*Exercise instructions*.
The entries are to be repeated verbatim, with nothing left out.

*Given data*.
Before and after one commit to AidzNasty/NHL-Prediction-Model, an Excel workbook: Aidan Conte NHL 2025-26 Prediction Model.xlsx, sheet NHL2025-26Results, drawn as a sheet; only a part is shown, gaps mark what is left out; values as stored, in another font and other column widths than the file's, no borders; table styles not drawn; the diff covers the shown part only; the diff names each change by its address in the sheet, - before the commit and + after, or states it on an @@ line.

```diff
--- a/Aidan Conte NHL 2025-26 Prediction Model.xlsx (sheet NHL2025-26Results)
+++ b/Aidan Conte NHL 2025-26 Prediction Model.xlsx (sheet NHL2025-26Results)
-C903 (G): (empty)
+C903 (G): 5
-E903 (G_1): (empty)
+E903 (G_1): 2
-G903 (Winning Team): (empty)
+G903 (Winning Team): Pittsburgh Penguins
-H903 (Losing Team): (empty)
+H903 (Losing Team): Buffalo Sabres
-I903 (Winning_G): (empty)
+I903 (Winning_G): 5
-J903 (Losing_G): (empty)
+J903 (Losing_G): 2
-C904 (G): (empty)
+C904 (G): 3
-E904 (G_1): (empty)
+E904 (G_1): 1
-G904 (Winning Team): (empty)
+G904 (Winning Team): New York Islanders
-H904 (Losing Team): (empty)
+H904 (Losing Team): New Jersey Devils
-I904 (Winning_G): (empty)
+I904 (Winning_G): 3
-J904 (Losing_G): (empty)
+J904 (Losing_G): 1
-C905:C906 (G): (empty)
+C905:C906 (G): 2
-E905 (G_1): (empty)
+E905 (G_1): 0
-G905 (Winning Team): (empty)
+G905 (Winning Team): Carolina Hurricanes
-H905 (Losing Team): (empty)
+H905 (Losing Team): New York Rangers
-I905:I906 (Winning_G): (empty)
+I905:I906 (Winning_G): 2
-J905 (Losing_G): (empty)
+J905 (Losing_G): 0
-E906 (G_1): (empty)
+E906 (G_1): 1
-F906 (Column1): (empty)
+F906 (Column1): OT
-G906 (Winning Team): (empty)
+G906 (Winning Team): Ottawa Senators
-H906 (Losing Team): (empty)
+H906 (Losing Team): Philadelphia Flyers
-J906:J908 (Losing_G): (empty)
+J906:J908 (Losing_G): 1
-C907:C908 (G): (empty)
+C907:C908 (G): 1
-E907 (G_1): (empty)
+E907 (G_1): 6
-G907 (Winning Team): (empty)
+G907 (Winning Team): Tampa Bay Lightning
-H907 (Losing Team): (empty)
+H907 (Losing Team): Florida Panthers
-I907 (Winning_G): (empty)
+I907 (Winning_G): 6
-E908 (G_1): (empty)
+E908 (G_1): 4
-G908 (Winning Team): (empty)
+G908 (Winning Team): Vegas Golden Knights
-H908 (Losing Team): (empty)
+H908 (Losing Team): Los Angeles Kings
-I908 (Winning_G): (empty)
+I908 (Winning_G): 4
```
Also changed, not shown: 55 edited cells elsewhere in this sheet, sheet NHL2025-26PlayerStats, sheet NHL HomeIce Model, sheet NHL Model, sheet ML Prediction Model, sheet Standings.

*Exercise result*.
Before and after one commit to AidzNasty/NHL-Prediction-Model, an Excel workbook: Aidan Conte NHL 2025-26 Prediction Model.xlsx, sheet NHL2025-26Results, drawn as a sheet; only a part is shown, gaps mark what is left out; values as stored, in another font and other column widths than the file's, no borders; table styles not drawn; the diff covers the shown part only; the diff names each change by its address in the sheet, - before the commit and + after, or states it on an @@ line.

```diff
--- a/Aidan Conte NHL 2025-26 Prediction Model.xlsx (sheet NHL2025-26Results)
+++ b/Aidan Conte NHL 2025-26 Prediction Model.xlsx (sheet NHL2025-26Results)
-C903 (G): (empty)
+C903 (G): 5
-E903 (G_1): (empty)
+E903 (G_1): 2
-G903 (Winning Team): (empty)
+G903 (Winning Team): Pittsburgh Penguins
-H903 (Losing Team): (empty)
+H903 (Losing Team): Buffalo Sabres
-I903 (Winning_G): (empty)
+I903 (Winning_G): 5
-J903 (Losing_G): (empty)
+J903 (Losing_G): 2
-C904 (G): (empty)
+C904 (G): 3
-E904 (G_1): (empty)
+E904 (G_1): 1
-G904 (Winning Team): (empty)
+G904 (Winning Team): New York Islanders
-H904 (Losing Team): (empty)
+H904 (Losing Team): New Jersey Devils
-I904 (Winning_G): (empty)
+I904 (Winning_G): 3
-J904 (Losing_G): (empty)
+J904 (Losing_G): 1
-C905:C906 (G): (empty)
+C905:C906 (G): 2
-E905 (G_1): (empty)
+E905 (G_1): 0
-G905 (Winning Team): (empty)
+G905 (Winning Team): Carolina Hurricanes
-H905 (Losing Team): (empty)
+H905 (Losing Team): New York Rangers
-I905:I906 (Winning_G): (empty)
+I905:I906 (Winning_G): 2
-J905 (Losing_G): (empty)
+J905 (Losing_G): 0
-E906 (G_1): (empty)
+E906 (G_1): 1
-F906 (Column1): (empty)
+F906 (Column1): OT
-G906 (Winning Team): (empty)
+G906 (Winning Team): Ottawa Senators
-H906 (Losing Team): (empty)
+H906 (Losing Team): Philadelphia Flyers
-J906:J908 (Losing_G): (empty)
+J906:J908 (Losing_G): 1
-C907:C908 (G): (empty)
+C907:C908 (G): 1
-E907 (G_1): (empty)
+E907 (G_1): 6
-G907 (Winning Team): (empty)
+G907 (Winning Team): Tampa Bay Lightning
-H907 (Losing Team): (empty)
+H907 (Losing Team): Florida Panthers
-I907 (Winning_G): (empty)
+I907 (Winning_G): 6
-E908 (G_1): (empty)
+E908 (G_1): 4
-G908 (Winning Team): (empty)
+G908 (Winning Team): Vegas Golden Knights
-H908 (Losing Team): (empty)
+H908 (Losing Team): Los Angeles Kings
-I908 (Winning_G): (empty)
+I908 (Winning_G): 4
```
Also changed, not shown: 55 edited cells elsewhere in this sheet, sheet NHL2025-26PlayerStats, sheet NHL HomeIce Model, sheet NHL Model, sheet ML Prediction Model, sheet Standings.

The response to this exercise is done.